Problem to work on: Search the records that follow and extract every line containing the string "serial".

Given records:
-- Opening Marker --

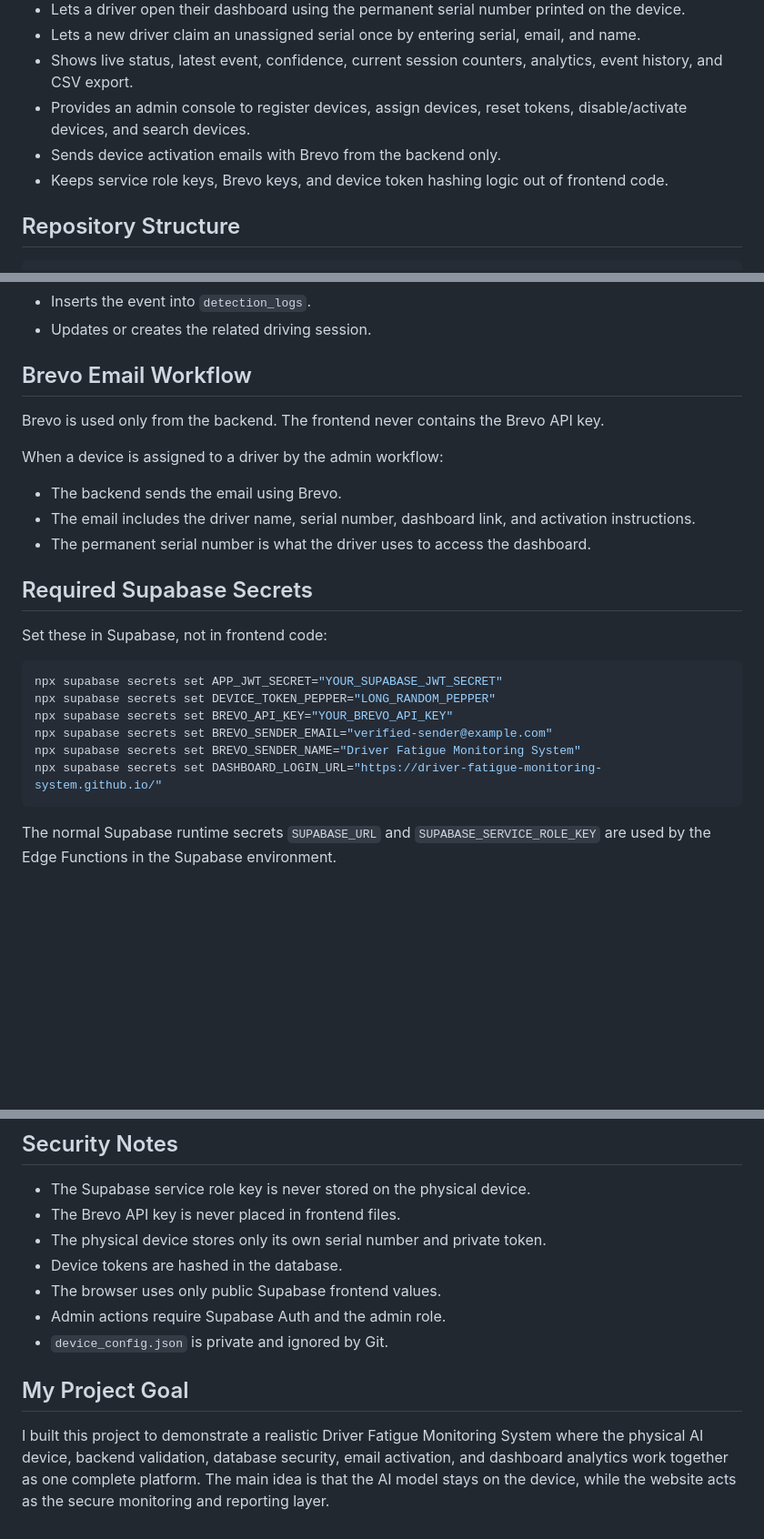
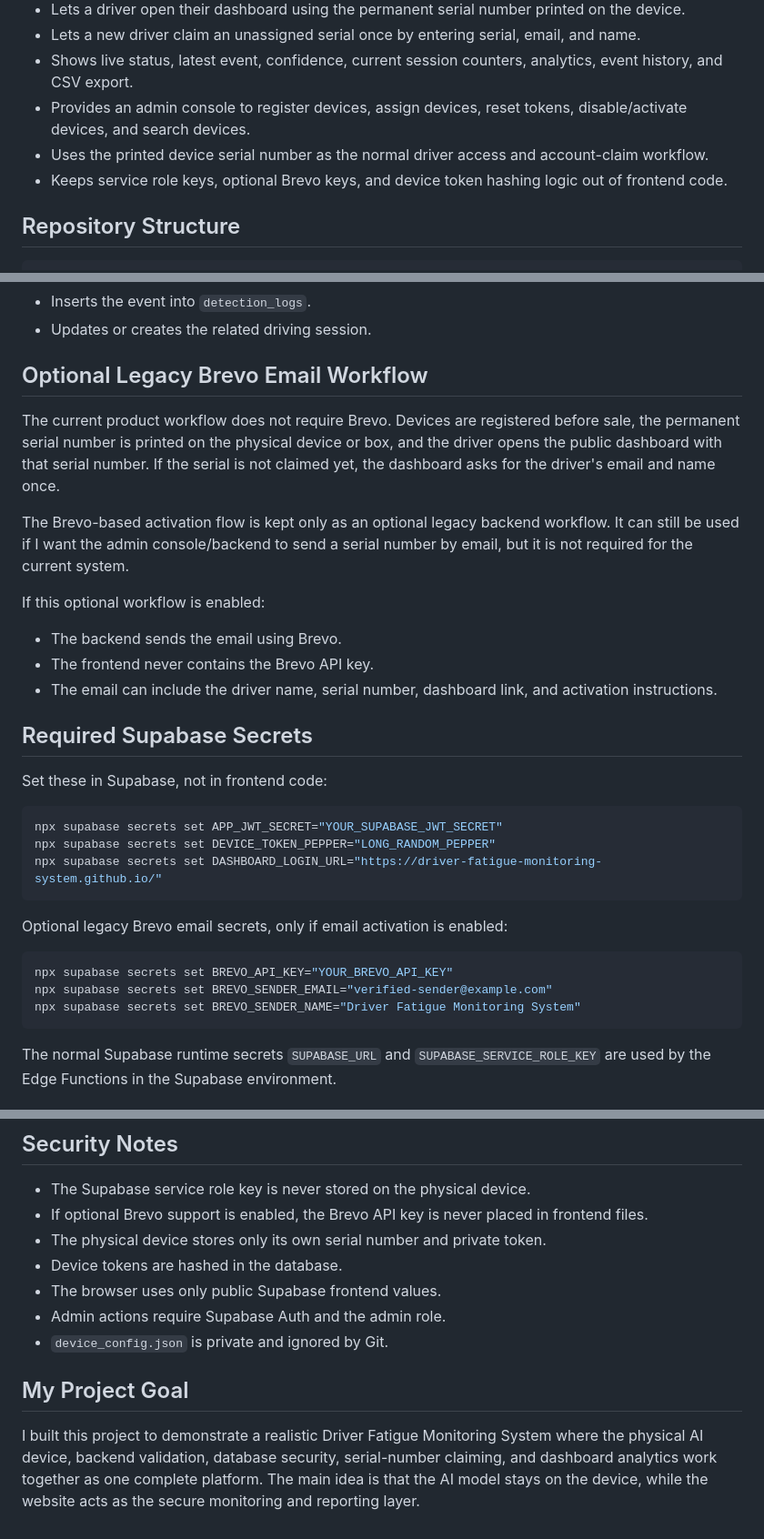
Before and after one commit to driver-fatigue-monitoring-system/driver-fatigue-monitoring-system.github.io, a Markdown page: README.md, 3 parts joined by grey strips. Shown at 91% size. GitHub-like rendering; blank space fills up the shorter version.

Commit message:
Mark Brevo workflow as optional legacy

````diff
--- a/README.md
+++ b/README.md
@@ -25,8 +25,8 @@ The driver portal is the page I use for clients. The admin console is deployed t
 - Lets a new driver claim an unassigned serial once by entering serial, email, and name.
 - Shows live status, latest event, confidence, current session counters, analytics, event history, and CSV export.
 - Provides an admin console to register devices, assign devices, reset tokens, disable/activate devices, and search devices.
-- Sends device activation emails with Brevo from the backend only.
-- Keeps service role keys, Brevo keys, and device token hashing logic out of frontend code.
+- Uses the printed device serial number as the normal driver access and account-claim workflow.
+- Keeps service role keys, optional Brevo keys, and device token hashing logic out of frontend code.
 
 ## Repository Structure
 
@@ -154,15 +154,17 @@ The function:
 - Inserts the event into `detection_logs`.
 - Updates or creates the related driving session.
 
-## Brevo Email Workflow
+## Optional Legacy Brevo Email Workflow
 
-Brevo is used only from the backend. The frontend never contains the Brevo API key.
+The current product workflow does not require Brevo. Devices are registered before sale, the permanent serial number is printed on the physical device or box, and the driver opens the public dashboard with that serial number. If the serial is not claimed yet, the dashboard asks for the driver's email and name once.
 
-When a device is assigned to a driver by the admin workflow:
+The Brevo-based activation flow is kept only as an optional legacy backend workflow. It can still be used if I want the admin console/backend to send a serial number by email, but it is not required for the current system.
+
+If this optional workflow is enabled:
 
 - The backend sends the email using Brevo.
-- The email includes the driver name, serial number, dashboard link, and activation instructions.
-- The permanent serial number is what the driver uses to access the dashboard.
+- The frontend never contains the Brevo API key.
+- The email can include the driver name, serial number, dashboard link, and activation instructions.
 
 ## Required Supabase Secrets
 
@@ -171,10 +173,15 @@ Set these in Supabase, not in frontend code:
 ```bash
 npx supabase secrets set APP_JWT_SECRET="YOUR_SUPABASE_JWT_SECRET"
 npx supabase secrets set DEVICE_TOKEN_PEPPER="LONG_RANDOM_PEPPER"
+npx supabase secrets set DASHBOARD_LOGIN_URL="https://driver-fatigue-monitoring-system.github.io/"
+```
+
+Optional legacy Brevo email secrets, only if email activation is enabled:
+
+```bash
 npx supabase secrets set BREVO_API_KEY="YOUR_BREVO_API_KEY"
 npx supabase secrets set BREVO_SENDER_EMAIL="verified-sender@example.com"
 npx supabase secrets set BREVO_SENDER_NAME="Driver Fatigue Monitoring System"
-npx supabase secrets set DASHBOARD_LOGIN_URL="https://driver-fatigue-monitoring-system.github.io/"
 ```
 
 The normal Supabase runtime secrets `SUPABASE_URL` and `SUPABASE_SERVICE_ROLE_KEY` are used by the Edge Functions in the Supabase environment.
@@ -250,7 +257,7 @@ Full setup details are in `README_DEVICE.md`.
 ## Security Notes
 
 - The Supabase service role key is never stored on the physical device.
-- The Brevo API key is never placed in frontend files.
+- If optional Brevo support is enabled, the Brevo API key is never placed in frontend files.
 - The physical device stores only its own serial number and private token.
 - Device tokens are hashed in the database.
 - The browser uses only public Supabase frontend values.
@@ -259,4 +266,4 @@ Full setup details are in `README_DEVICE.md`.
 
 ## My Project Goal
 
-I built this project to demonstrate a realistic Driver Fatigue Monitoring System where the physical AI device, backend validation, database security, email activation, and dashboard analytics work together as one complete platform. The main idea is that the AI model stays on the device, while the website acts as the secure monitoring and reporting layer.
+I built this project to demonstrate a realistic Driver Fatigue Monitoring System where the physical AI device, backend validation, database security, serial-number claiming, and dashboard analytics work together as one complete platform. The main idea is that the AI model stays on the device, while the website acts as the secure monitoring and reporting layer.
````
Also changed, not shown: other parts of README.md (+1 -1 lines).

-- Closing Marker --

Answer section:
 - Lets a new driver claim an unassigned serial once by entering serial, email, and name.
+- Uses the printed device serial number as the normal driver access and account-claim workflow.
+The current product workflow does not require Brevo. Devices are registered before sale, the permanent serial number is printed on the physical device or box, and the driver opens the public dashboard with that serial number. If the serial is not claimed yet, the dashboard asks for the driver's email and name once.
+The Brevo-based activation flow is kept only as an optional legacy backend workflow. It can still be used if I want the admin console/backend to send a serial number by email, but it is not required for the current system.
-- The email includes the driver name, serial number, dashboard link, and activation instructions.
-- The permanent serial number is what the driver uses to access the dashboard.
+- The email can include the driver name, serial number, dashboard link, and activation instructions.
 - The physical device stores only its own serial number and private token.
+I built this project to demonstrate a realistic Driver Fatigue Monitoring System where the physical AI device, backend validation, database security, serial-number claiming, and dashboard analytics work together as one complete platform. The main idea is that the AI model stays on the device, while the website acts as the secure monitoring and reporting layer.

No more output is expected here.